The Methodists aren't united. Can they still be a church?

A global denomination, a clash of principles, and the coming reckoning

With entrenched camps miles apart on the issue of homosexuality, the United Methodist Church is careening toward a fateful choice: either split into two segments along ideological lines or radically redefine how it operates as a church. A moderate middle still hopes that the parties can somehow hang together under one denominational banner. Much will hinge on whether an overhauled concept of church—perhaps featuring more autonomy for regional bodies, congregations, and clergy—can win broad support in the global 12.1-million-member denomination.

“This is a very fragile moment for us—in some ways a very sacred and holy moment—because we’re dealing with big stuff,” said North Dakota bishop Bruce Ough, who serves as president of the UMC’s Council of Bishops. “We’re trying to do it in a way that probably has not been done by others who have wrestled with this [issue].”

Fueling the urgency is the election in July of Karen Oliveto as the UMC’s first openly gay bishop.
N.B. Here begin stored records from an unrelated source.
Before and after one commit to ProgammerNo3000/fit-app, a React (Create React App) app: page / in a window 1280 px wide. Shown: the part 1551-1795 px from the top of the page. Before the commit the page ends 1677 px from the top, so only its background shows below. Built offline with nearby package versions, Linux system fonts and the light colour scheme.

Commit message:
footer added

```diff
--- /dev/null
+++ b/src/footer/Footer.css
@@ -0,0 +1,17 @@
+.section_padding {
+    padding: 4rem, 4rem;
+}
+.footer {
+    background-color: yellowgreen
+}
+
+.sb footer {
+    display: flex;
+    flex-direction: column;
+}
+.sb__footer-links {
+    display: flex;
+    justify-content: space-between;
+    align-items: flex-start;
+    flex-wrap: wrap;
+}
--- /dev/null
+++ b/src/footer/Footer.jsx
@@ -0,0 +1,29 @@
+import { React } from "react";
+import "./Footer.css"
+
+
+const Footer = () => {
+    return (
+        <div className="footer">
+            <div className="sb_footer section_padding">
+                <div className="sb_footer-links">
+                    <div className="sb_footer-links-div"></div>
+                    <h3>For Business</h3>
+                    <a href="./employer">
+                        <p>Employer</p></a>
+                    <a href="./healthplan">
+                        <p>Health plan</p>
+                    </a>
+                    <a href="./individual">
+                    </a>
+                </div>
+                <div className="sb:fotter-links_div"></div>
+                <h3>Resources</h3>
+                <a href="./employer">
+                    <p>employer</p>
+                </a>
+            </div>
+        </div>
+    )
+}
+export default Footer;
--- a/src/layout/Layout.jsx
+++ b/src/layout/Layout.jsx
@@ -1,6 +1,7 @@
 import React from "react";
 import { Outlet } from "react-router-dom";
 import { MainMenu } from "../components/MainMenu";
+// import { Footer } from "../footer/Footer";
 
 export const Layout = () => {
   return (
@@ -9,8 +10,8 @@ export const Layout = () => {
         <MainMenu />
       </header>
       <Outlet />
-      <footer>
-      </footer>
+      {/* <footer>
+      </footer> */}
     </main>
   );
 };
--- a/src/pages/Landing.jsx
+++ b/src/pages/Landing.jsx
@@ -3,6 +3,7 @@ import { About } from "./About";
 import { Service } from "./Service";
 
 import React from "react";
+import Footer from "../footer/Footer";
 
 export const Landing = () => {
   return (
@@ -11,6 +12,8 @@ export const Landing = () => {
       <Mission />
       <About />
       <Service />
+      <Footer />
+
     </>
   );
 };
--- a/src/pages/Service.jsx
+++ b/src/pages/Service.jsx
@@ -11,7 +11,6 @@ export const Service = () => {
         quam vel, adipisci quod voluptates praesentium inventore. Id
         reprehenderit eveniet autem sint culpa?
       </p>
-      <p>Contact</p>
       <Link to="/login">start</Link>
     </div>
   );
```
For conservatives, this election presents a crisis, because the church’s Book of Discipline prohibits any “self-avowed, practicing homosexual” from becoming an ordained minister. They argue that covenants among Methodists will be rendered meaningless if the church lets Oliveto become a bishop and de facto blesses in one place what it bans in another.